We absolutely loved listening to all the winning poems at this year's Fenland Poet Laureate Awards, but we were really keen to give you all the opportunity to read them online too! With that in mind, here are some of the winning poems in the adult category. You can see the other winners here and here. Happy reading!
First Place - Kate Caoimhe Arthur
Running is never enough
I am listening for the sound
of the ground saying Here
or perhaps a bird flight
arching above it or light pool
from a shaft of sun
Home. Where can I plant us.
Follow the lockspit
To the elbow of the fen
Looking for a clearing
Or a piece of scrub
Where I can dig a hole,
a burrow, damp with dew
An oak tree, wrecked by wind
I found it, and a red fox
Why must I be an animal

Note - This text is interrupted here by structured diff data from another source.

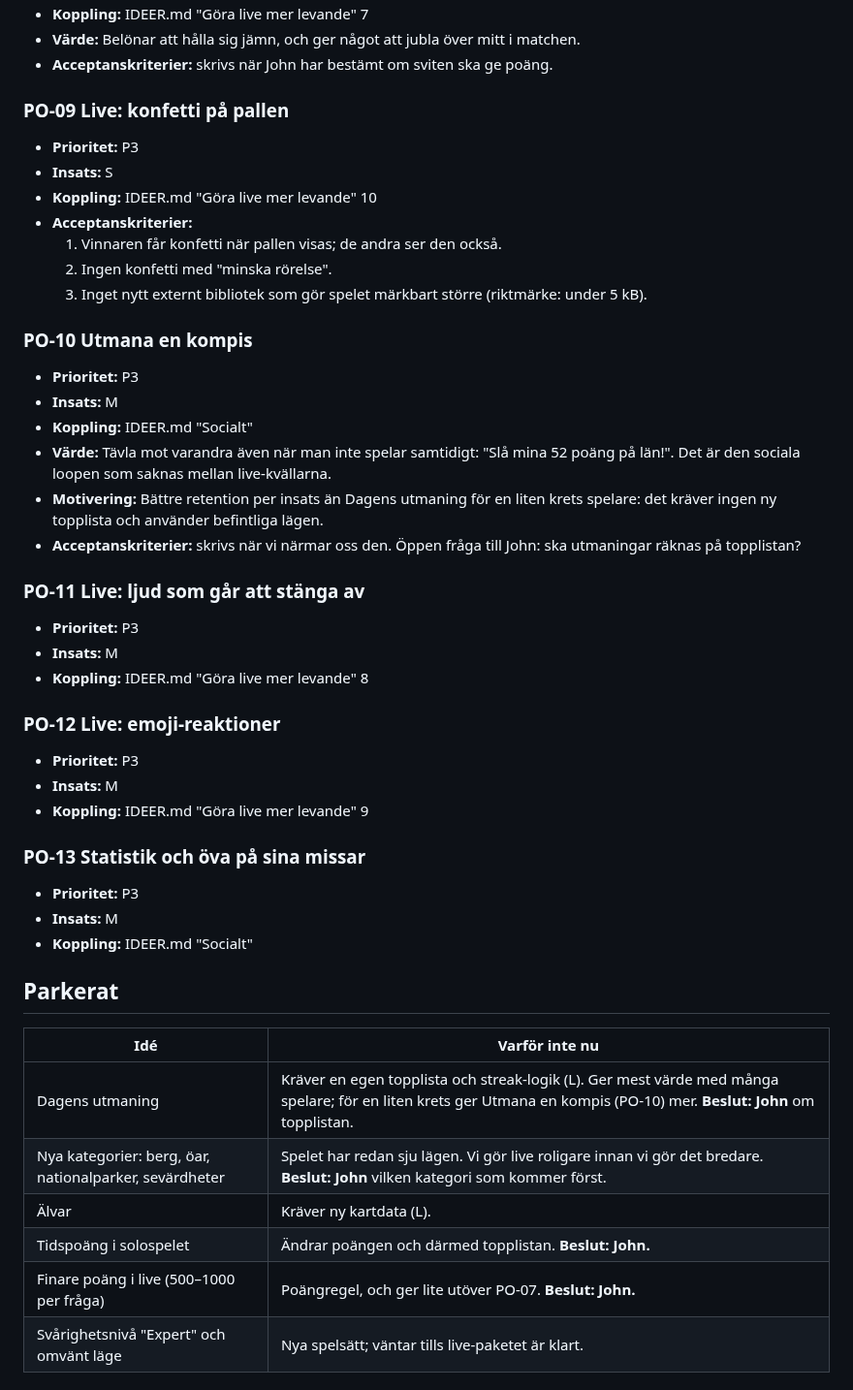
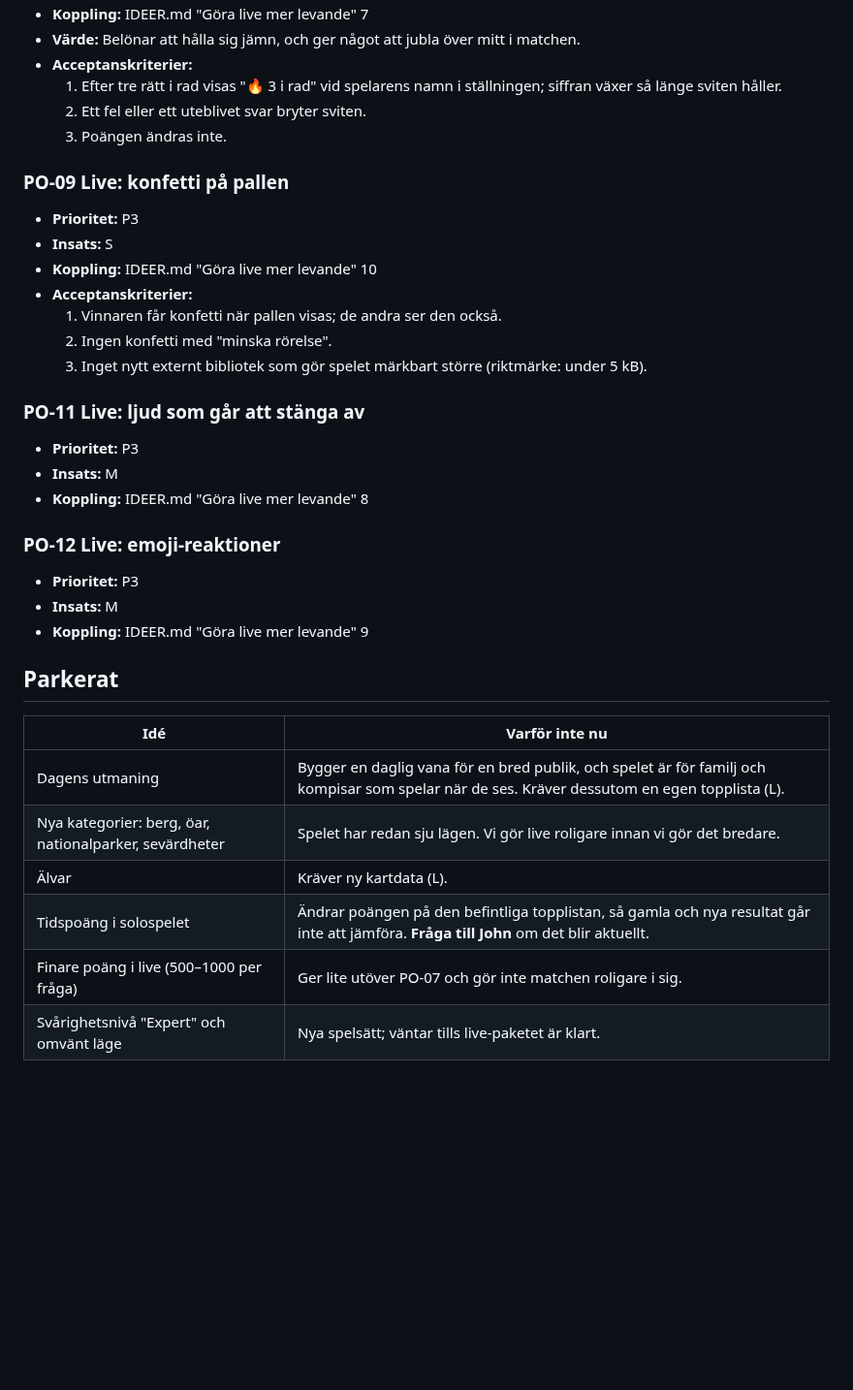
Before and after one commit to hamiltoon/sweden-county-quiz, a Markdown page: BACKLOG.md, the part around one of its changes. Shown at 97% size. Rendered like a GitHub page; blank space fills up the shorter version.

```diff
--- a/BACKLOG.md
+++ b/BACKLOG.md
@@ -128,6 +178,9 @@ Senast uppdaterad: 2026-10-25.
 - **Koppling:** IDEER.md "Göra live mer levande" 7
 - **Värde:** Belönar att hålla sig jämn, och ger något att jubla över mitt i matchen.
-- **Acceptanskriterier:** skrivs när John har bestämt om sviten ska ge poäng.
+- **Acceptanskriterier:**
+  1. Efter tre rätt i rad visas "🔥 3 i rad" vid spelarens namn i ställningen; siffran växer så länge sviten håller.
+  2. Ett fel eller ett uteblivet svar bryter sviten.
+  3. Poängen ändras inte.
 
 ### PO-09 Live: konfetti på pallen
 - **Prioritet:** P3
@@ -137,16 +190,6 @@ Senast uppdaterad: 2026-10-25.
   1. Vinnaren får konfetti när pallen visas; de andra ser den också.
   2. Ingen konfetti med "minska rörelse".
   3. Inget nytt externt bibliotek som gör spelet märkbart större (riktmärke: under 5 kB).
-
-### PO-10 Utmana en kompis
-- **Prioritet:** P3
-- **Insats:** M
-- **Koppling:** IDEER.md "Socialt"
-- **Värde:** Tävla mot varandra även när man inte spelar samtidigt: "Slå mina 52 poäng på län!". Det är den sociala
-  loopen som saknas mellan live-kvällarna.
-- **Motivering:** Bättre retention per insats än Dagens utmaning för en liten krets spelare: det kräver ingen ny
-  topplista och använder befintliga lägen.
-- **Acceptanskriterier:** skrivs när vi närmar oss den. Öppen fråga till John: ska utmaningar räknas på topplistan?
 
 ### PO-11 Live: ljud som går att stänga av
 - **Prioritet:** P3
@@ -158,20 +201,15 @@ Senast uppdaterad: 2026-10-25.
 - **Insats:** M
 - **Koppling:** IDEER.md "Göra live mer levande" 9
 
-### PO-13 Statistik och öva på sina missar
-- **Prioritet:** P3
-- **Insats:** M
-- **Koppling:** IDEER.md "Socialt"
-
 ## Parkerat
 
 | Idé | Varför inte nu |
 |---|---|
-| Dagens utmaning | Kräver en egen topplista och streak-logik (L). Ger mest värde med många spelare; för en liten krets ger Utmana en kompis (PO-10) mer. **Beslut: John** om topplistan. |
-| Nya kategorier: berg, öar, nationalparker, sevärdheter | Spelet har redan sju lägen. Vi gör live roligare innan vi gör det bredare. **Beslut: John** vilken kategori som kommer först. |
+| Dagens utmaning | Bygger en daglig vana för en bred publik, och spelet är för familj och kompisar som spelar när de ses. Kräver dessutom en egen topplista (L). |
+| Nya kategorier: berg, öar, nationalparker, sevärdheter | Spelet har redan sju lägen. Vi gör live roligare innan vi gör det bredare. |
 | Älvar | Kräver ny kartdata (L). |
-| Tidspoäng i solospelet | Ändrar poängen och därmed topplistan. **Beslut: John.** |
-| Finare poäng i live (500–1000 per fråga) | Poängregel, och ger lite utöver PO-07. **Beslut: John.** |
+| Tidspoäng i solospelet | Ändrar poängen på den befintliga topplistan, så gamla och nya resultat går inte att jämföra. **Fråga till John** om det blir aktuellt. |
+| Finare poäng i live (500–1000 per fråga) | Ger lite utöver PO-07 och gör inte matchen roligare i sig. |
 | Svårighetsnivå "Expert" och omvänt läge | Nya spelsätt; väntar tills live-paketet är klart. |
 
 ## UX-fynd
```
Also changed, not shown: other parts of BACKLOG.md (+75 -25 lines).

To hide in this place
In our bed, these nights
I dig into you with
Fingers, tongue, nails.
Second Place - Liz Davies
A wet summer on the Fens
The alien patches of bright yellow fade once more

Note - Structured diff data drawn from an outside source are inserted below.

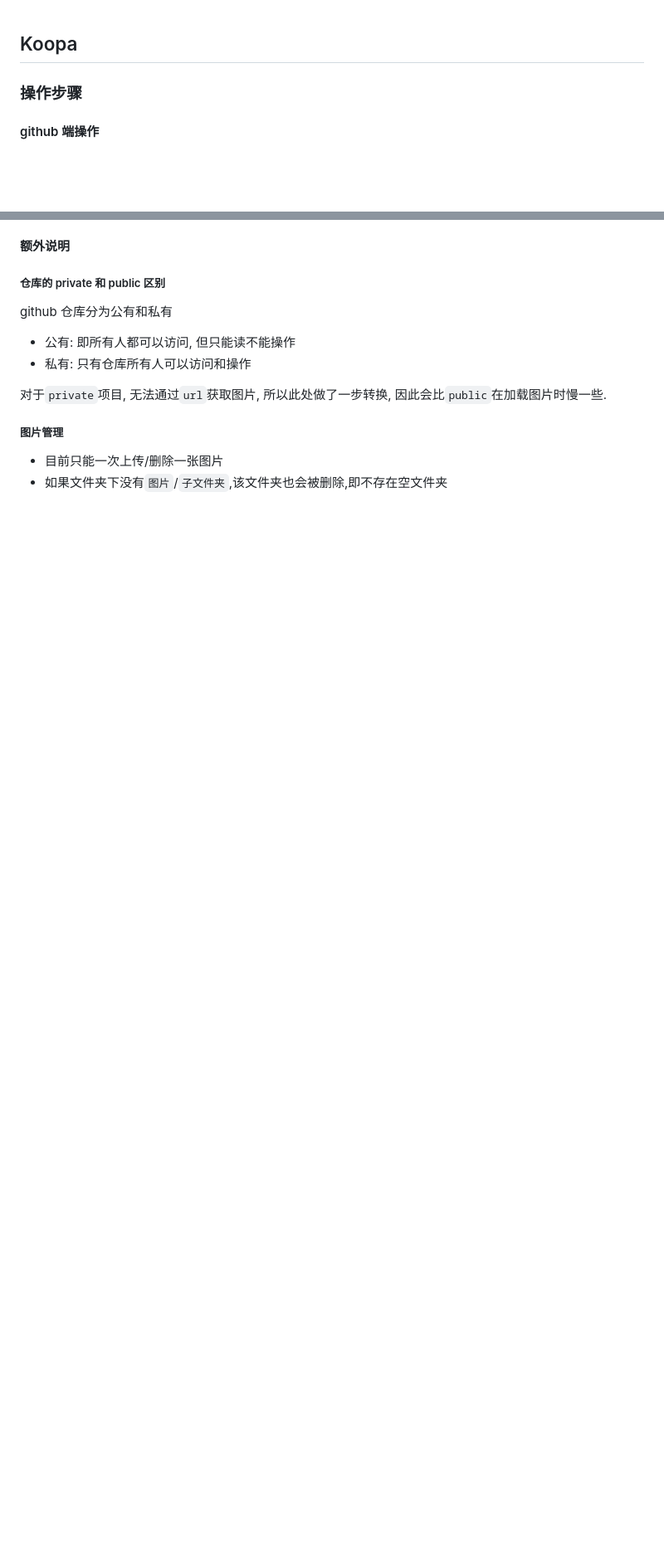
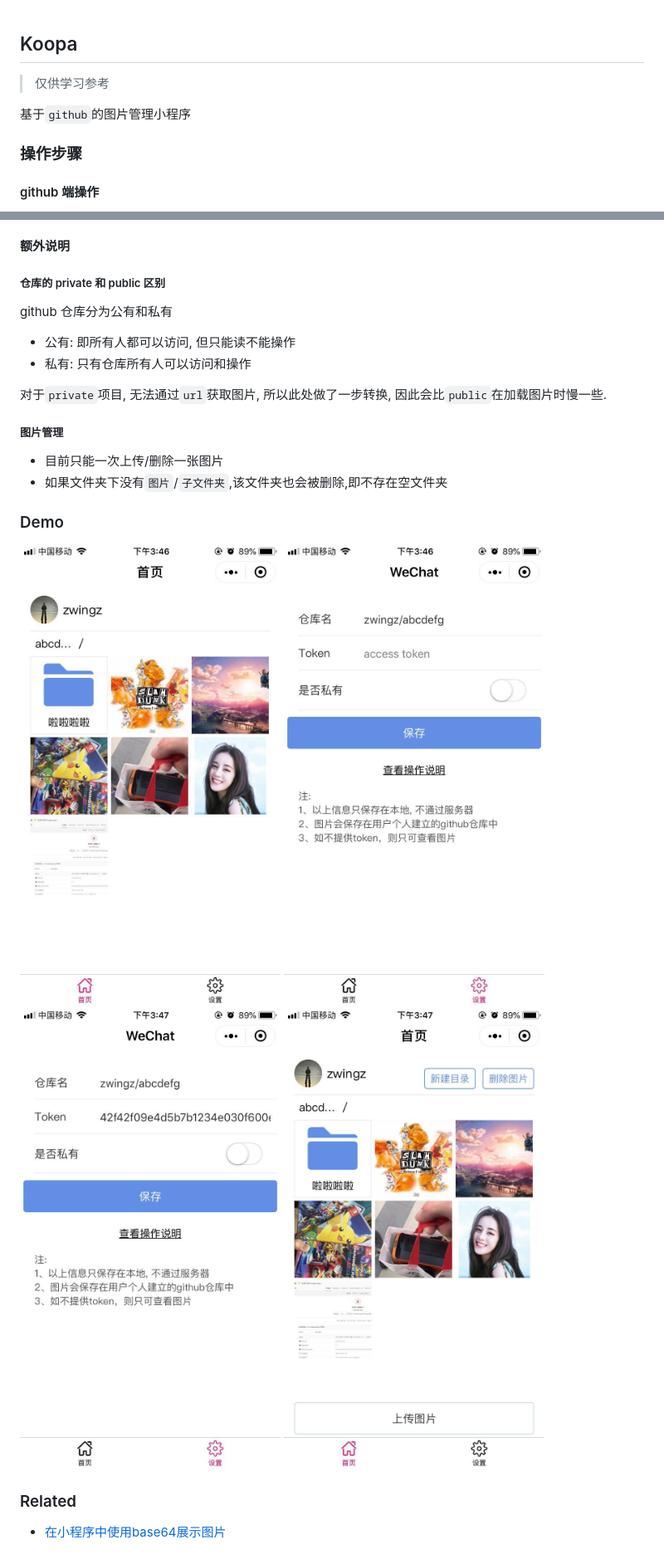
Before and after one commit to zWingz/Koopa, a Markdown page: README.md, 2 parts joined by grey strips. Shown: that part at 83% size. Rendered like a GitHub page; pictures changed too: example/1.jpeg (added), example/2.jpeg (added), example/3.jpeg (added); blank space fills up the shorter version.

Commit message:
docs(add example img):

```diff
--- a/README.md
+++ b/README.md
@@ -1,4 +1,8 @@
 ## Koopa
+
+> 仅供学习参考
+
+基于`github`的图片管理小程序
 
 ### 操作步骤
 
@@ -40,3 +44,15 @@ github 仓库分为公有和私有
 
 - 目前只能一次上传/删除一张图片
 - 如果文件夹下没有`图片`/`子文件夹`,该文件夹也会被删除,即不存在空文件夹
+
+### Demo
+
+![](./example/1.jpeg)
+![](./example/2.jpeg)
+![](./example/3.jpeg)
+![](./example/4.jpeg)
+
+
+### Related
+
+- [在小程序中使用base64展示图片](https://zwing.site/posts/434058564.html)
```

Into English green, and the hedges, the wide trees
Heave up lush to a dark Wedgwood sky, heavy
With unfallen rain, swinging low, and white birds wade
Through the thickly wet air. Old lace elderflowers,
Hawthorn arching Hockney-deep in clotted cream,
And wild light parsley floats in misty drifts
Across the ridged green of the fields. Dark woods
Set sail over the brow of the hill, with bow waves
Of daisies before, willow leaves along the water
Ripple, turning to silver in the breeze, and look -
A whole ballet corps of chestnut flowers leaps up
In arabesques, tutus flecked with pink and yellow,
The River Great Ouse rises, imperceptibly slow,
Adorned with blooming swans a-cruise on silver,
Cataracts of pink roses pause in their plummet,
Thick vegetation leans into the country roads,
Almost obscuring our way, reminding us still
That England ever belongs to the green, the roots,
To the springs, the branch, the leaf and the flower.
Third Place - Jacqueline Ogden
Transported to school, angsty as a creel of elvers,
I stared out of bus windows longing for hills.
The teachers told us of marsh-thwarted Romans; the raising of a cathedral; Vermuyden,
but not of the commonplace coming and going of vessels;
the industrial clamour of adventurers, waterways and wharves.
Each cut, drain and navigation here was once loud with the clattering of sails,
buffetting of canvas; rattling of ropes and rigging;
Humber keels, bound for the ports and hythes of Cambridgeshire;
inland vessels, ploughing between fields.
There are lines of lucent water across the land:
water that shows the pale white sky of winter to itself.
Now I walk out into the space cut by the peaceful lode to the horizon,
and there is a stillness over the fen as
my soul is raised up into the cathedral of the sky.